Originally Posted by keavze
now back to 'business'...
what's the difference or how will the car be affected if you use a hard spring with thin shock oil or soft spring with thick oil?
example: 1.8mm spring with 300oil vs 1.4mm spring with 700oil.
The oil determines how fast the shock shaft moves, this is also referred to as dampening. If low dampening is desired you would use a lower weight oil to facilitate a higher speed. To raise the dampening (slow the speed) you would need to use a heavier weight oil.
Pistons control what speed the oil flows from the lower chamber of the shock to upper chamber and visa-versa. A larger hole, more holes, or a combination of both in the piston will give a faster flow which will give a higher shaft speed (lower dampening), smaller holes or less holes in turn will slow down the shaft (higher dampening). This is effectively the same as using lighter or thicker oil but there are less concerns about oil contamination (two different oil weights being mixed).
The shock dampening should be tuned to the fastest movement that the shock shaft will encounter. This is done to allow the shock to have consistent and quick reaction without causing a back-up in the transition of the oil between the chambers (see piston hydrodynamics). If a back-up occurs the dampening will have a negative effect on handling of the vehicle because it will not allow the spring to start and complete itıs job effectively.
If the dampening is to high the shock will act as a secondary spring or spring bumper which will not allow the vehicle to transition through rapid changes in direction easily. Over dampening will smooth out the ride of a vehicle over minor bumps by making them almost invisible to the springs. Major bumps will cause the vehicle to become unstable. The major of concern of over dampening is that the car will become sluggish through chicanes and in avoidance maneuvers.

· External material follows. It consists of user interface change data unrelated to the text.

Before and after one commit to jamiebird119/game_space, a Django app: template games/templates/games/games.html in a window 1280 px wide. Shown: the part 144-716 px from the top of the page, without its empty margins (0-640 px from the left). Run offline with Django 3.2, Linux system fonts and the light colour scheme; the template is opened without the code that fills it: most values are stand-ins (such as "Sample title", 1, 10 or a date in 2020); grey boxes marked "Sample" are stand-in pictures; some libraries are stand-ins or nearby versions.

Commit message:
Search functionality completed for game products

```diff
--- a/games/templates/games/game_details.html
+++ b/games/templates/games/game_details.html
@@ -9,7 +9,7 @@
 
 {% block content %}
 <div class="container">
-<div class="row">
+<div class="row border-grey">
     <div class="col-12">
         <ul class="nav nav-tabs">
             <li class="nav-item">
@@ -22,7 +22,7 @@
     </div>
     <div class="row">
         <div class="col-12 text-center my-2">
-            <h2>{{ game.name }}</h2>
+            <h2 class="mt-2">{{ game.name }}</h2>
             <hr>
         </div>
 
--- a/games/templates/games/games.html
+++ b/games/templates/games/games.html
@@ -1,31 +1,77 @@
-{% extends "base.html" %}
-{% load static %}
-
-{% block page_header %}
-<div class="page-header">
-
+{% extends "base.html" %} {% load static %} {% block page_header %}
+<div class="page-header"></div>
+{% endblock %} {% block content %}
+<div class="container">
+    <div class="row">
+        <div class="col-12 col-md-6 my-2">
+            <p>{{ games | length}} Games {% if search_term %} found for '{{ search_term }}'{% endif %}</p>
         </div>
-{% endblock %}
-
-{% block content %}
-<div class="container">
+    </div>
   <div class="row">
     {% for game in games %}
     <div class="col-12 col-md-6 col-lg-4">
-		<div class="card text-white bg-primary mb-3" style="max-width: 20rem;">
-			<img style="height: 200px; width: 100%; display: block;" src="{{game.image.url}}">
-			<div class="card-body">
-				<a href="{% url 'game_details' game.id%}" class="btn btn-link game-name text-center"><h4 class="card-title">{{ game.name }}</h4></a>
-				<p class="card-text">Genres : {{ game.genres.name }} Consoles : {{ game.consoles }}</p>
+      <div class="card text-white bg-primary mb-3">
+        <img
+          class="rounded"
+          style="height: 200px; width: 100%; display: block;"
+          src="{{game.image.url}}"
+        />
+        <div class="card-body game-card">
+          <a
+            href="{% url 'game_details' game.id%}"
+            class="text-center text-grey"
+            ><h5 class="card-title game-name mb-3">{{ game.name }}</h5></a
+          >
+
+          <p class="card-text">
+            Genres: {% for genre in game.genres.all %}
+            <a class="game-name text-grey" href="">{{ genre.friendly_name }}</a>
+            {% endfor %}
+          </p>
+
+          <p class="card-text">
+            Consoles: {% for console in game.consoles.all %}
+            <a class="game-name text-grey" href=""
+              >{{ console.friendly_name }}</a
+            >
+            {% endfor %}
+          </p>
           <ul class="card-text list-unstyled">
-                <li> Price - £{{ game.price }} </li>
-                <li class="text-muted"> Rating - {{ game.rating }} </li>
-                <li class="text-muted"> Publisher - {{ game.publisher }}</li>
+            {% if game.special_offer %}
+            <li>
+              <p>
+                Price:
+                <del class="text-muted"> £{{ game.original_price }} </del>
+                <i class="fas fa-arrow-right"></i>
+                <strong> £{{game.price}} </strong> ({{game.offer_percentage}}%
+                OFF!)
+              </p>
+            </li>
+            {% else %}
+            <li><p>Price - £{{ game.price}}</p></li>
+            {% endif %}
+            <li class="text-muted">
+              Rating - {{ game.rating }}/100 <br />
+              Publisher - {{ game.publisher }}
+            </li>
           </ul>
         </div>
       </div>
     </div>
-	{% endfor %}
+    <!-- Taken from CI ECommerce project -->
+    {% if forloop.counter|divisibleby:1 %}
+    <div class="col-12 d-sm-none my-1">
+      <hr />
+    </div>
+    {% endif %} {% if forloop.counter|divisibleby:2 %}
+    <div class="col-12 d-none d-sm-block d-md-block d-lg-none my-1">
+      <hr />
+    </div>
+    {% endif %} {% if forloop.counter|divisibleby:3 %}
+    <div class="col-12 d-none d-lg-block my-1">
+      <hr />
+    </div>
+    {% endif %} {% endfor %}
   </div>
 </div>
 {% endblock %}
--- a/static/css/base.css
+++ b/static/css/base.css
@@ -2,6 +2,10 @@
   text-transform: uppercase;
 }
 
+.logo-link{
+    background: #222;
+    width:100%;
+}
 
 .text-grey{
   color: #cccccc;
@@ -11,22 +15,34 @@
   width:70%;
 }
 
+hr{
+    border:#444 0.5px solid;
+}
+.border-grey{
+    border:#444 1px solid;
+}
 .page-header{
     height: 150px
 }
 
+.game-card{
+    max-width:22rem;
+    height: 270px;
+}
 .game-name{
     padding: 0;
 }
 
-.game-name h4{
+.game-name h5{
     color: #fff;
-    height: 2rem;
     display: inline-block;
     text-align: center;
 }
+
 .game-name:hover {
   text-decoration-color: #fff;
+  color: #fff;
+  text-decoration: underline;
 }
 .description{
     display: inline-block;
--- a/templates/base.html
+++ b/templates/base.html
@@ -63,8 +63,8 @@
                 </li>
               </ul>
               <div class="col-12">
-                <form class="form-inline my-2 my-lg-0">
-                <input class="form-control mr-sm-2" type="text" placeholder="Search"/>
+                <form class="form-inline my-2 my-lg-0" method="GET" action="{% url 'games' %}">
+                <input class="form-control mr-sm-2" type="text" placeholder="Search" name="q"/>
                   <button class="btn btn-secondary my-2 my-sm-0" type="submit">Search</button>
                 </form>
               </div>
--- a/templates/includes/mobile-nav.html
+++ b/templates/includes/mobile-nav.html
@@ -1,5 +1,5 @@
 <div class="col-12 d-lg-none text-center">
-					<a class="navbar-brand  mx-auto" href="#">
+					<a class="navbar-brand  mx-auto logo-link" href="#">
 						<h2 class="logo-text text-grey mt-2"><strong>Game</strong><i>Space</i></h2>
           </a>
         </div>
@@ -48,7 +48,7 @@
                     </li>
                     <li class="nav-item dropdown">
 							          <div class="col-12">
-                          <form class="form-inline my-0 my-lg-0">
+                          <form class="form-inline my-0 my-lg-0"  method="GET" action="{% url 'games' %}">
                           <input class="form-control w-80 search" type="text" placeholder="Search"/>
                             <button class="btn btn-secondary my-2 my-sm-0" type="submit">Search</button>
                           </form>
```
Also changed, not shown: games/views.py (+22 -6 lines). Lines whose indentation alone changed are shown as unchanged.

If the dampening is to low the shock will not be able to control the spring causing the car to oscillate (bounce continuously) causing a loss of grip over any bump. Transitions in a low dampening situation will be extremely quick, most of the time too quick. The main concern of this situation is that the car becomes extremely unstable under any situation. The one thing that an under dampened situation helps, is that it is able to absorb large bumps with ease.
It is better for the car to be over dampened than under dampened because an unstable car is uncontrollable. The optimum dampening should be just enough to stop the spring from oscillating.
The job of the spring is to hold the weight of the vehicle above the ground and control the movement of the suspension.
The stiffness determines how much force is required to compress the spring.
A higher stiffness will require m ore weight to compress the spring than one with a lower stiffness. The stiffness of a spring has a tremendous affect on how a vehicle will respond to the surfaces that it travels across and how the tires will react.
Since shocks control the spring and springs control the car, the relationship is fairly simple. The dampening is there to keep the car from oscillating (or bouncing) which reduces the contact of the tires to the road. It is essential to match the shock oil with the particular stiffness of spring that is to be used. If this is not accomplished the car will either be over or under dampened. To find the optimum you must make sure that the car can traverse bumps in the track without oscillating continuously after the initial bump. If an oscillation occurs, the spring that you are using is too stiff or your dampening is too low. A car that is set-up correctly should have no oscillation yet have a very quick reacting suspension.